“Everybody is focused on what can be done remotely,” she says.
That remote work has been particularly important for older adult workers, who make up an integral part of the city’s volunteer sector but are also at higher risk for COVID-19 complications. New Yorkers over the age of 60 account for approximately a third of the city’s more than 600,000 volunteers, according to a 2018 NYC Service report.
“Our older adult volunteers are this untapped treasure,” for the skills and life experience they bring to the table, says Jeffrey Maclin of the Community Service Society (a City Limits funder), which runs the Retired and Senior Volunteer Program (RSVP) through which 2,300 volunteers between 55 and 100 years old perform a diverse range of service work at 230 organizations across the city, what CSS says accounts for $7.5 million in unpaid labor.
Since the pandemic hit, some of that work has been halted or its hours reduced. But many RSVP’s older volunteers are still finding ways to continue: One program, in which volunteers offer financial coaching to clients at community organizations, has seen about a quarter of its staffers shift to doing that work online instead. Another that pairs older adults to act as mentors for teenagers has continued to operate, with volunteers connecting to their mentees through Zoom, phone calls or FaceTime.
CSS says it’s continuing to expand its remote volunteer opportunities, and hopes to be able to recruit and train more volunteers online, as some programs require as much as 40 hours of training. But the loss of in-person contact is “weighing heavy,” on some of RSVP’s volunteers, according to Tami DiCostanzo, a project director for the program.
“There’s study after study about the health benefits of volunteering, both physical health and mental health,” she says, saying one volunteer told her: “This virtual stuff was for the birds.”
“It was nice to send an emoji here and there, but she really wanted to be boots-on-the-ground again,” DiCostanzo says.
Some older volunteers have continued to do some form of in-person work, doing things like sorting and delivering PPE or helping with meal programs. While most programs advise volunteers to comply with CDC and other best practices for safely volunteering, it’s really up to individuals the level of risk they’re willing to take.
At the start of the pandemic, NYC Service was advising New Yorkers over the age of 55 to stick to remote-only volunteer work, but just this week adjusted that age recommendation to those 65 and up.
Despite the surge in new volunteers during the crisis so far, experts say they are planning ahead to ensure that level of interest and support continues even as many facets of city life begin to reopen.
“Volunteer fatigue is a reality in this sector.
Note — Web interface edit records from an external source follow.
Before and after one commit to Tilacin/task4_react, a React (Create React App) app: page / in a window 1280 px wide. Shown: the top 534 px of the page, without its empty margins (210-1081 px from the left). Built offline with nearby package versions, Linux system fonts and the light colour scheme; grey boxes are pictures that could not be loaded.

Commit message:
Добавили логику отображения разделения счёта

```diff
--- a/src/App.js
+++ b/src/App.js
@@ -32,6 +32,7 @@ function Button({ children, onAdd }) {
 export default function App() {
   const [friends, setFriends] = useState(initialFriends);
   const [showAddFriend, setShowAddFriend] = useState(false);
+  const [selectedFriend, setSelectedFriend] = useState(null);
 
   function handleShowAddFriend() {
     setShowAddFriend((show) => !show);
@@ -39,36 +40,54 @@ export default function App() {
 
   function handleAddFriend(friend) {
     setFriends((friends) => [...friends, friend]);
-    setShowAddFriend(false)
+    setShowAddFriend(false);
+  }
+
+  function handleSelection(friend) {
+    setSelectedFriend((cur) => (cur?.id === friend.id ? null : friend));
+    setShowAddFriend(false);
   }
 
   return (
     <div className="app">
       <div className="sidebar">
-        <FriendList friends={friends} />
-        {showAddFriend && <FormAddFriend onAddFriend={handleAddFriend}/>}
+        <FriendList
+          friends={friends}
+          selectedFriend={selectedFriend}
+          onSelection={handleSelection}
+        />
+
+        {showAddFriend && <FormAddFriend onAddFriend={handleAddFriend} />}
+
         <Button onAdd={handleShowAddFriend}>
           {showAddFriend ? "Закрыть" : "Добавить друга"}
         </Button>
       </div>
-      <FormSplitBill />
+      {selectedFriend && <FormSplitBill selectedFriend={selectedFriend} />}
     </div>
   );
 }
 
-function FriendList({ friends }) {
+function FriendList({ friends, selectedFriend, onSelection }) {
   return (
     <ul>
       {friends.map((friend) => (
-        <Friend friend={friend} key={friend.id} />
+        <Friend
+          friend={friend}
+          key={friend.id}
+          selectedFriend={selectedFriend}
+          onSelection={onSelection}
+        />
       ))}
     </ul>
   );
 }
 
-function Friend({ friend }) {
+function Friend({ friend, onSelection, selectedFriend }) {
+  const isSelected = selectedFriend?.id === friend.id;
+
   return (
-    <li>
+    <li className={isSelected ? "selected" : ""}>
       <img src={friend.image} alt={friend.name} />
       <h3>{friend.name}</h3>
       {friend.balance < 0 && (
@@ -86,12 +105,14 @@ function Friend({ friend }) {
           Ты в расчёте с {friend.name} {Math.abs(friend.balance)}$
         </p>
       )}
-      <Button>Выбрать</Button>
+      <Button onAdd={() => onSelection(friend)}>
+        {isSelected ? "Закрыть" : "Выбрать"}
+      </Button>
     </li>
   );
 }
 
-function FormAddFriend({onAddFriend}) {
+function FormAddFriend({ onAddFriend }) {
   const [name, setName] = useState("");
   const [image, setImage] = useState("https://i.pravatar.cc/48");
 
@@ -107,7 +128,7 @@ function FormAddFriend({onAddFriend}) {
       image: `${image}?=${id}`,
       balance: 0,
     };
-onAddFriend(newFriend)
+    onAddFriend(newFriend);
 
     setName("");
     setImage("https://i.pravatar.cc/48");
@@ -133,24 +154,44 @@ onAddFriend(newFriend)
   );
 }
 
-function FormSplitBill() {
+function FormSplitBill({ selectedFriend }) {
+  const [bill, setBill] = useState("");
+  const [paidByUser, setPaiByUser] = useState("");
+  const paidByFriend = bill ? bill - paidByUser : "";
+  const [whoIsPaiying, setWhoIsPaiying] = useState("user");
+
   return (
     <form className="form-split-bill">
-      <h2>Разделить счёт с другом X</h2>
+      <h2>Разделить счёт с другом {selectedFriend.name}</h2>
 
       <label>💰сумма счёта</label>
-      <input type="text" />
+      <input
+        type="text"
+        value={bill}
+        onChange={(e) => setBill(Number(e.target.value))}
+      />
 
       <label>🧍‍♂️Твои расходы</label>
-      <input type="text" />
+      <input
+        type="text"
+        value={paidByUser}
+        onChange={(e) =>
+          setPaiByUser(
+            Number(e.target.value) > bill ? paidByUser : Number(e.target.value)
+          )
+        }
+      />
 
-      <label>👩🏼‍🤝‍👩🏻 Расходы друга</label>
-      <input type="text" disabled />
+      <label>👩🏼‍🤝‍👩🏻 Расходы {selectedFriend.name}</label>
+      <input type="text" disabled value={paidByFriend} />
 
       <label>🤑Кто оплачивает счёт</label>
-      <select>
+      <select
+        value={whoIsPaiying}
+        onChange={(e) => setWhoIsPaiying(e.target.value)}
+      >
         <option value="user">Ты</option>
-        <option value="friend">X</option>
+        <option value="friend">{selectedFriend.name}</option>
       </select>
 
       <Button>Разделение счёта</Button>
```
There are so many people who want to be extremely involved all the time, and it weighs on you, especially as other events in the world are occurring,” says Halpin.
She says they also expect to see another wave of new volunteers, as teachers or students who have summers off look for ways to meaningfully spend their time. The city also recently doled out funding of up to $10,000 to 20 community-based organizations to support those groups’ volunteer efforts, and will be deploying its AmeriCorps volunteers this summer in COVID-response work, Halpin adds.
“We do anticipate, hopefully, both the need for volunteers as well as the volunteers available to subside together,” she says.
Herrera, who has been doing volunteer phone-banking since April with New York Cares, just started a new job — but she plans to continue the work, even if it’s just on Saturdays for now.
She also hopes to start volunteering in person soon, perhaps at a food bank, but is trying to determine the safest and best time to do so.
“I’m looking forward to still trying to participate,” she says.